• [YOUR ASSIGNMENT]: The records below are to be duplicated character for character.

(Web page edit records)

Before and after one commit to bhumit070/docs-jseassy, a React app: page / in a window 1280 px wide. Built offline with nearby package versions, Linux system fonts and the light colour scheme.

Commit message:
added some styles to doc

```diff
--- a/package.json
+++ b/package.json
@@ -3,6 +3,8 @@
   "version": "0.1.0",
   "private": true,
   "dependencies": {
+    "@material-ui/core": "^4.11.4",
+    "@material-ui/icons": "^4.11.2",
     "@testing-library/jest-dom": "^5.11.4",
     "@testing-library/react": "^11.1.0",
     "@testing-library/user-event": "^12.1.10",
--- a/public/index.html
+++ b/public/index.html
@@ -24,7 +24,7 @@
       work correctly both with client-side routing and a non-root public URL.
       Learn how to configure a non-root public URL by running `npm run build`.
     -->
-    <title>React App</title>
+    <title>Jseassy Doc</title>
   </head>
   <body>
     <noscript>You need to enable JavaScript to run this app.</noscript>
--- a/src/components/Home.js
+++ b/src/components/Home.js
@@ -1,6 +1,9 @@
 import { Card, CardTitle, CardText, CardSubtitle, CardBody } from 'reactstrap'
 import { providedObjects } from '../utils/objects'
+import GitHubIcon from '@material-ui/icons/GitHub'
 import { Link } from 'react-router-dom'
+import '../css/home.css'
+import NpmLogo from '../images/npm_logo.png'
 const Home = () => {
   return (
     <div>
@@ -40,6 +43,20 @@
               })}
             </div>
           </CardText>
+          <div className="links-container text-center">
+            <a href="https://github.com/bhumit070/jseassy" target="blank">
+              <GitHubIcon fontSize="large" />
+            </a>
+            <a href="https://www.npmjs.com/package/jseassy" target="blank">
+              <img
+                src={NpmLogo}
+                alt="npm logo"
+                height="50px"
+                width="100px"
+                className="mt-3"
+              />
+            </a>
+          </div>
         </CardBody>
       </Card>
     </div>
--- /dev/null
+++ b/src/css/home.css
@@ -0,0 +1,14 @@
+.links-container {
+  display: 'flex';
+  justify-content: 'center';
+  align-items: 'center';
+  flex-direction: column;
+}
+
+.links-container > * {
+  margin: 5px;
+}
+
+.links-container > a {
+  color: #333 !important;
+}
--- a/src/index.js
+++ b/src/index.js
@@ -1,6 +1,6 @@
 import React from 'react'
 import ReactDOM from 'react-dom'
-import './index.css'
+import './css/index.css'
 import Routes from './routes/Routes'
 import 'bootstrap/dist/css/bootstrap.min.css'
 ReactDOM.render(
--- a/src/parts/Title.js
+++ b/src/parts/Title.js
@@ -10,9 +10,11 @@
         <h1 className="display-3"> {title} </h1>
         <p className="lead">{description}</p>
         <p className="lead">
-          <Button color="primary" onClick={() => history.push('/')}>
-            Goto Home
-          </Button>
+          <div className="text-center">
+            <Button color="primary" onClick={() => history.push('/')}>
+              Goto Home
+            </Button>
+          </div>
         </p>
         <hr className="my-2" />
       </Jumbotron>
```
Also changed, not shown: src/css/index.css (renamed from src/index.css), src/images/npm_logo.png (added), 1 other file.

• [YOUR SOLUTION]:
Before and after one commit to bhumit070/docs-jseassy, a React app: page / in a window 1280 px wide. Built offline with nearby package versions, Linux system fonts and the light colour scheme.

Commit message:
added some styles to doc

```diff
--- a/package.json
+++ b/package.json
@@ -3,6 +3,8 @@
   "version": "0.1.0",
   "private": true,
   "dependencies": {
+    "@material-ui/core": "^4.11.4",
+    "@material-ui/icons": "^4.11.2",
     "@testing-library/jest-dom": "^5.11.4",
     "@testing-library/react": "^11.1.0",
     "@testing-library/user-event": "^12.1.10",
--- a/public/index.html
+++ b/public/index.html
@@ -24,7 +24,7 @@
       work correctly both with client-side routing and a non-root public URL.
       Learn how to configure a non-root public URL by running `npm run build`.
     -->
-    <title>React App</title>
+    <title>Jseassy Doc</title>
   </head>
   <body>
     <noscript>You need to enable JavaScript to run this app.</noscript>
--- a/src/components/Home.js
+++ b/src/components/Home.js
@@ -1,6 +1,9 @@
 import { Card, CardTitle, CardText, CardSubtitle, CardBody } from 'reactstrap'
 import { providedObjects } from '../utils/objects'
+import GitHubIcon from '@material-ui/icons/GitHub'
 import { Link } from 'react-router-dom'
+import '../css/home.css'
+import NpmLogo from '../images/npm_logo.png'
 const Home = () => {
   return (
     <div>
@@ -40,6 +43,20 @@
               })}
             </div>
           </CardText>
+          <div className="links-container text-center">
+            <a href="https://github.com/bhumit070/jseassy" target="blank">
+              <GitHubIcon fontSize="large" />
+            </a>
+            <a href="https://www.npmjs.com/package/jseassy" target="blank">
+              <img
+                src={NpmLogo}
+                alt="npm logo"
+                height="50px"
+                width="100px"
+                className="mt-3"
+              />
+            </a>
+          </div>
         </CardBody>
       </Card>
     </div>
--- /dev/null
+++ b/src/css/home.css
@@ -0,0 +1,14 @@
+.links-container {
+  display: 'flex';
+  justify-content: 'center';
+  align-items: 'center';
+  flex-direction: column;
+}
+
+.links-container > * {
+  margin: 5px;
+}
+
+.links-container > a {
+  color: #333 !important;
+}
--- a/src/index.js
+++ b/src/index.js
@@ -1,6 +1,6 @@
 import React from 'react'
 import ReactDOM from 'react-dom'
-import './index.css'
+import './css/index.css'
 import Routes from './routes/Routes'
 import 'bootstrap/dist/css/bootstrap.min.css'
 ReactDOM.render(
--- a/src/parts/Title.js
+++ b/src/parts/Title.js
@@ -10,9 +10,11 @@
         <h1 className="display-3"> {title} </h1>
         <p className="lead">{description}</p>
         <p className="lead">
-          <Button color="primary" onClick={() => history.push('/')}>
-            Goto Home
-          </Button>
+          <div className="text-center">
+            <Button color="primary" onClick={() => history.push('/')}>
+              Goto Home
+            </Button>
+          </div>
         </p>
         <hr className="my-2" />
       </Jumbotron>
```
Also changed, not shown: src/css/index.css (renamed from src/index.css), src/images/npm_logo.png (added), 1 other file.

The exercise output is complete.